[Change detection data]
──────────
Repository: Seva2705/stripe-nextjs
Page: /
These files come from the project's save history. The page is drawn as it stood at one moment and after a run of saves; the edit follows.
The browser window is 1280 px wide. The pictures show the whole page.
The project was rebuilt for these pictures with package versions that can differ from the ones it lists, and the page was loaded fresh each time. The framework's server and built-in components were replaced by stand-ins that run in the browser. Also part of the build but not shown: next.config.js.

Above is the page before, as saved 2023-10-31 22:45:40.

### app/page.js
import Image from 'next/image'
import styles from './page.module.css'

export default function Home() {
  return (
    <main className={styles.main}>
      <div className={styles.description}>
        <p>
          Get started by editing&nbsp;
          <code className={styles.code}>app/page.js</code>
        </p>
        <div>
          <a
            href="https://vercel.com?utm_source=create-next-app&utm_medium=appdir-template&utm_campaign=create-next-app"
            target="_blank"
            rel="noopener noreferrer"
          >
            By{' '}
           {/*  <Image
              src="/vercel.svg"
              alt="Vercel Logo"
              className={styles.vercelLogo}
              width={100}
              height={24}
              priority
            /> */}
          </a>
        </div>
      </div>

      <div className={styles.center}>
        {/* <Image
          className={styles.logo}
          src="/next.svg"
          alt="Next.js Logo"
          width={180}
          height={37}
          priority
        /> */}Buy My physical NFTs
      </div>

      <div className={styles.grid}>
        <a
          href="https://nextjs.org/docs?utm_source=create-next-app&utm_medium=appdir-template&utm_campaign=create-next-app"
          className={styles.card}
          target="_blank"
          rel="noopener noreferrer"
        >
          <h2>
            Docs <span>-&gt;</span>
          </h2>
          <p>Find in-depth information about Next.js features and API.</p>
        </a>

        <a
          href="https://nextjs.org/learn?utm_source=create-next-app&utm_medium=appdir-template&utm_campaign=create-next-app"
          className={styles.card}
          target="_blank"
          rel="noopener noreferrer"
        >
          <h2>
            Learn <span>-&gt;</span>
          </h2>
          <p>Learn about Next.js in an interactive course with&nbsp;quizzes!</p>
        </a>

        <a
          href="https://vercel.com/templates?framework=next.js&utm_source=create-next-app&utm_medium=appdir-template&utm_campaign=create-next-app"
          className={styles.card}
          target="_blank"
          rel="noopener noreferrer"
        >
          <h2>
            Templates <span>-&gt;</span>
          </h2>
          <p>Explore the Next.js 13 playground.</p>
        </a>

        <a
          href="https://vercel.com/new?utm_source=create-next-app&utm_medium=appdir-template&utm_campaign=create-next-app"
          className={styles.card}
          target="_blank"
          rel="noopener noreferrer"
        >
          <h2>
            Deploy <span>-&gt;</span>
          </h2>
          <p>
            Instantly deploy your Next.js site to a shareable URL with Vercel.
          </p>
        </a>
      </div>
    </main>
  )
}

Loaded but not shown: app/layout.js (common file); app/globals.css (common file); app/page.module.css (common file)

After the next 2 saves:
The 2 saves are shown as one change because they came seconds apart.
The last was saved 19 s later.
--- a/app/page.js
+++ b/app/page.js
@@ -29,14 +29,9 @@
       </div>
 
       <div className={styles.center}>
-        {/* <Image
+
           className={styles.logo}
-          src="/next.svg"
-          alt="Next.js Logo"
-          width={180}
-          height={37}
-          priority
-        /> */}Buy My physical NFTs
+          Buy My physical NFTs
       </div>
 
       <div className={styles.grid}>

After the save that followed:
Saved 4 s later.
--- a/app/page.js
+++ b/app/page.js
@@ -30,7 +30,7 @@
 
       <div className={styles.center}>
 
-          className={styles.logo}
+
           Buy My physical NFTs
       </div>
──────────
### INSTRUCTIONS FOR THE TASK
Scan the entries above for the word "nextjs". Report the lines that hold it.

### FINISHED TASK
Repository: Seva2705/stripe-nextjs
          href="https://nextjs.org/docs?utm_source=create-next-app&utm_medium=appdir-template&utm_campaign=create-next-app"
          href="https://nextjs.org/learn?utm_source=create-next-app&utm_medium=appdir-template&utm_campaign=create-next-app"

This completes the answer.